What you need to do
Give the records again exactly, but drop the pictures.

[User interface change data]
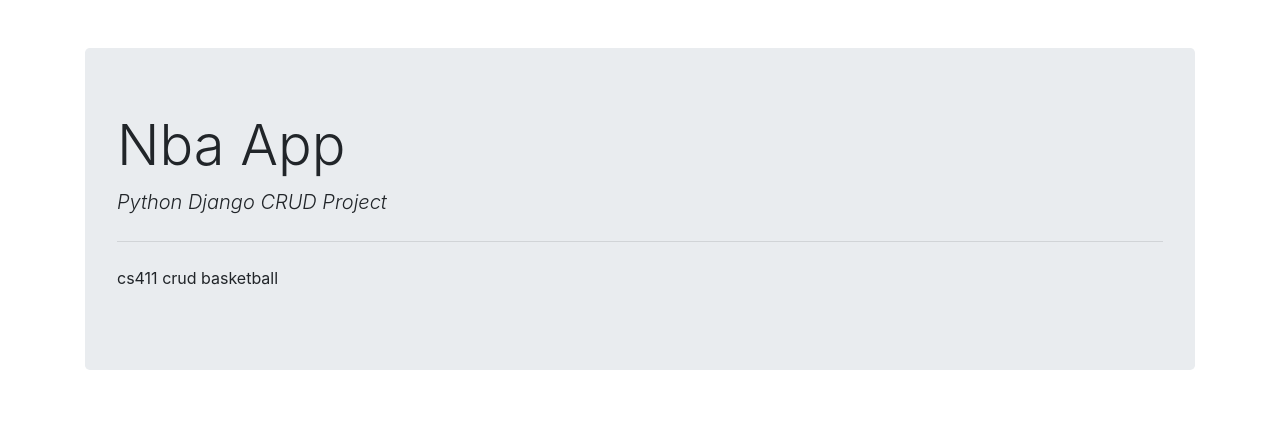
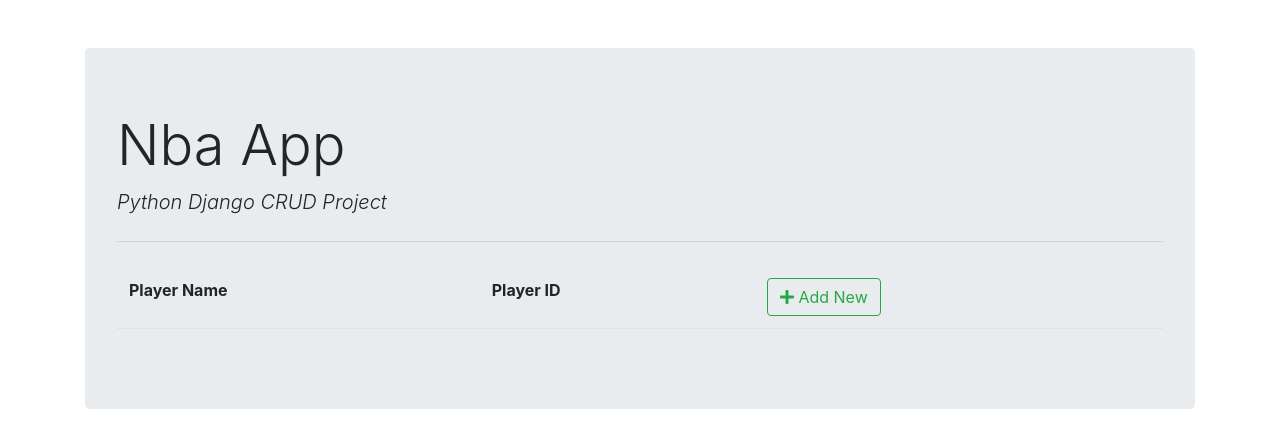
Before and after one commit to giorodriguez2021/CS411_project, a Django app: page /nba_app/list/ in a window 1280 px wide. Shown: the top 448 px of the page. Run offline with Django 3.2, Linux system fonts and the light colour scheme; data that the repository does not hold is empty; some libraries are stand-ins or nearby versions.

Commit message:
added update frontend functionality and a return to list option

```diff
--- a/nba_app/forms.py
+++ b/nba_app/forms.py
@@ -6,6 +6,9 @@ class PlayerForm(forms.ModelForm):
         model = Player
         fields = '__all__'
         labels = {
-            "player_id": "Player ID",
+            "player_number": "Player ID",
             "playername" : "Player Name"
         }
+    def __init__(self, *args, **kward):
+        super(PlayerForm,self).__init__(*args, **kward)
+        self.fields['playername'].empty_label = "Select"
--- a/nba_app/templates/nba_app/player_list.html
+++ b/nba_app/templates/nba_app/player_list.html
@@ -1,5 +1,32 @@
 {% extends "nba_app/base.html" %}
 
 {% block content %}
-<p> cs411 crud basketball </p>
+<table class = "table table-borderless">
+    <thead class = "border-bottom font-weight-bold">
+        <tr>
+            <td> Player Name </td>
+            <td> Player ID </td>
+            <td>
+               <a href = "{% url 'player_insert' %}" class="btn btn-outline-success">
+                   <i class = "fas fa-plus"></i> Add New
+
+               </a>
+            </td>
+
+        </tr>
+      </thead>
+      <tbody>
+          {% for player in player_list %}
+           <tr>
+              <td>{{player.playername}}</td>
+              <td>{{player.player_id}}</td>
+              <td>
+                  <a href = "{% url 'player_update' player.player_id %}" class = "btn text-secondary px-0">
+                      <i class = "far fa-edit fa-lg"></i>
+                    </a>
+              </td>
+          </tr>
+          {% endfor %}
+      </tbody>
+</table>
 {% endblock content%}
--- a/nba_app/urls.py
+++ b/nba_app/urls.py
@@ -3,17 +3,21 @@ from django.urls import path, include
 from . import views
 
 urlpatterns = [
-    path('', views.player_form),
+    path('', views.player_form, name = "player_insert"), #get and post request for inserts
     #path("list/", include("nba_app.urls")),
-    path('list/', views.player_list),
+    #the path below is for insert and update operations
+    path('<int:id>/', views.player_form, name = "player_update"), #get and post request for update operation
+    path('list/', views.player_list, name = "player_list" ), #get request to retrieve and display all record
     path('', views.index, name='index'),
     #from Gio's tutorial
 
+
     path('randominsert', views.randominsert, name='randominsert'),
     path('randomdelete', views.randomdelete, name='randomdelete'),
-    path('player_insert', views.player_insert, name='player_insert'),
-    path('player_update', views.player_update, name='player_update'),
-    path('player_select', views.player_select, name='player_select'),
-    path('player_delete', views.player_delete, name='player_delete')
+    #path('player_insert', views.player_insert, name='player_insert'),
+    #path('player_update', views.player_update, name='player_update'),
+    #path('player_select', views.player_select, name='player_select'),
+    #path('player_delete', views.player_delete, name='player_delete')
+    #these paths caused a bug
 
 ]
--- a/nba_app/views.py
+++ b/nba_app/views.py
@@ -1,21 +1,42 @@
-from django.shortcuts import render
+from django.shortcuts import render, redirect
 from django.db import connection
 from .forms import PlayerForm
 import random
+from .models import Player
 
 # Create your views here.
+
+
+#front end functions below
+def player_list(request):
+    context = {'player_list': Player.objects.all()} #replace with raw query in final form
+    return render(request,"nba_app/player_list.html",context)
+
+def player_form(request, id=0):
+    if request.method == "GET":
+        if id == 0: # if id is 0 then it's an insert operation
+            form = PlayerForm()
+        else:
+            player = Player.objects.get(pk = id)
+            form = PlayerForm(instance = player)
+
+        return render(request,"nba_app/player_form.html",{'form':form})
+    else:
+        if id == 0:
+            form = PlayerForm(request.POST)
+        else:
+            player = Player.objects.get(pk = id)
+            form = PlayerForm(request.POST, instance = player)
+
+        if form.is_valid():
+            form.save()
+        return redirect("/nba_app/list")
+
 from django.http import HttpResponse
 def index(request):
     return HttpResponse("Hello, world. You're at the CS411 project.")
 
 
-#front end functions below
-def player_list(request):
-    return render(request,"nba_app/player_list.html")
-
-def player_form(request):
-    form = PlayerForm()
-    return render(request,"nba_app/player_form.html",{'form':form})
 
 #back end stuff below
 
```
Also changed, not shown: nba_app/templates/nba_app/player_form.html (+16 -2 lines), nba_app/migrations/0012_auto_20200726_1547.py (added), nba_app/migrations/0013_auto_20200726_1554.py (added).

Completed exercise
Before and after one commit to giorodriguez2021/CS411_project, a Django app: page /nba_app/list/ in a window 1280 px wide. Shown: the top 448 px of the page. Run offline with Django 3.2, Linux system fonts and the light colour scheme; data that the repository does not hold is empty; some libraries are stand-ins or nearby versions.

Commit message:
added update frontend functionality and a return to list option

```diff
--- a/nba_app/forms.py
+++ b/nba_app/forms.py
@@ -6,6 +6,9 @@ class PlayerForm(forms.ModelForm):
         model = Player
         fields = '__all__'
         labels = {
-            "player_id": "Player ID",
+            "player_number": "Player ID",
             "playername" : "Player Name"
         }
+    def __init__(self, *args, **kward):
+        super(PlayerForm,self).__init__(*args, **kward)
+        self.fields['playername'].empty_label = "Select"
--- a/nba_app/templates/nba_app/player_list.html
+++ b/nba_app/templates/nba_app/player_list.html
@@ -1,5 +1,32 @@
 {% extends "nba_app/base.html" %}
 
 {% block content %}
-<p> cs411 crud basketball </p>
+<table class = "table table-borderless">
+    <thead class = "border-bottom font-weight-bold">
+        <tr>
+            <td> Player Name </td>
+            <td> Player ID </td>
+            <td>
+               <a href = "{% url 'player_insert' %}" class="btn btn-outline-success">
+                   <i class = "fas fa-plus"></i> Add New
+
+               </a>
+            </td>
+
+        </tr>
+      </thead>
+      <tbody>
+          {% for player in player_list %}
+           <tr>
+              <td>{{player.playername}}</td>
+              <td>{{player.player_id}}</td>
+              <td>
+                  <a href = "{% url 'player_update' player.player_id %}" class = "btn text-secondary px-0">
+                      <i class = "far fa-edit fa-lg"></i>
+                    </a>
+              </td>
+          </tr>
+          {% endfor %}
+      </tbody>
+</table>
 {% endblock content%}
--- a/nba_app/urls.py
+++ b/nba_app/urls.py
@@ -3,17 +3,21 @@ from django.urls import path, include
 from . import views
 
 urlpatterns = [
-    path('', views.player_form),
+    path('', views.player_form, name = "player_insert"), #get and post request for inserts
     #path("list/", include("nba_app.urls")),
-    path('list/', views.player_list),
+    #the path below is for insert and update operations
+    path('<int:id>/', views.player_form, name = "player_update"), #get and post request for update operation
+    path('list/', views.player_list, name = "player_list" ), #get request to retrieve and display all record
     path('', views.index, name='index'),
     #from Gio's tutorial
 
+
     path('randominsert', views.randominsert, name='randominsert'),
     path('randomdelete', views.randomdelete, name='randomdelete'),
-    path('player_insert', views.player_insert, name='player_insert'),
-    path('player_update', views.player_update, name='player_update'),
-    path('player_select', views.player_select, name='player_select'),
-    path('player_delete', views.player_delete, name='player_delete')
+    #path('player_insert', views.player_insert, name='player_insert'),
+    #path('player_update', views.player_update, name='player_update'),
+    #path('player_select', views.player_select, name='player_select'),
+    #path('player_delete', views.player_delete, name='player_delete')
+    #these paths caused a bug
 
 ]
--- a/nba_app/views.py
+++ b/nba_app/views.py
@@ -1,21 +1,42 @@
-from django.shortcuts import render
+from django.shortcuts import render, redirect
 from django.db import connection
 from .forms import PlayerForm
 import random
+from .models import Player
 
 # Create your views here.
+
+
+#front end functions below
+def player_list(request):
+    context = {'player_list': Player.objects.all()} #replace with raw query in final form
+    return render(request,"nba_app/player_list.html",context)
+
+def player_form(request, id=0):
+    if request.method == "GET":
+        if id == 0: # if id is 0 then it's an insert operation
+            form = PlayerForm()
+        else:
+            player = Player.objects.get(pk = id)
+            form = PlayerForm(instance = player)
+
+        return render(request,"nba_app/player_form.html",{'form':form})
+    else:
+        if id == 0:
+            form = PlayerForm(request.POST)
+        else:
+            player = Player.objects.get(pk = id)
+            form = PlayerForm(request.POST, instance = player)
+
+        if form.is_valid():
+            form.save()
+        return redirect("/nba_app/list")
+
 from django.http import HttpResponse
 def index(request):
     return HttpResponse("Hello, world. You're at the CS411 project.")
 
 
-#front end functions below
-def player_list(request):
-    return render(request,"nba_app/player_list.html")
-
-def player_form(request):
-    form = PlayerForm()
-    return render(request,"nba_app/player_form.html",{'form':form})
 
 #back end stuff below
 
```
Also changed, not shown: nba_app/templates/nba_app/player_form.html (+16 -2 lines), nba_app/migrations/0012_auto_20200726_1547.py (added), nba_app/migrations/0013_auto_20200726_1554.py (added).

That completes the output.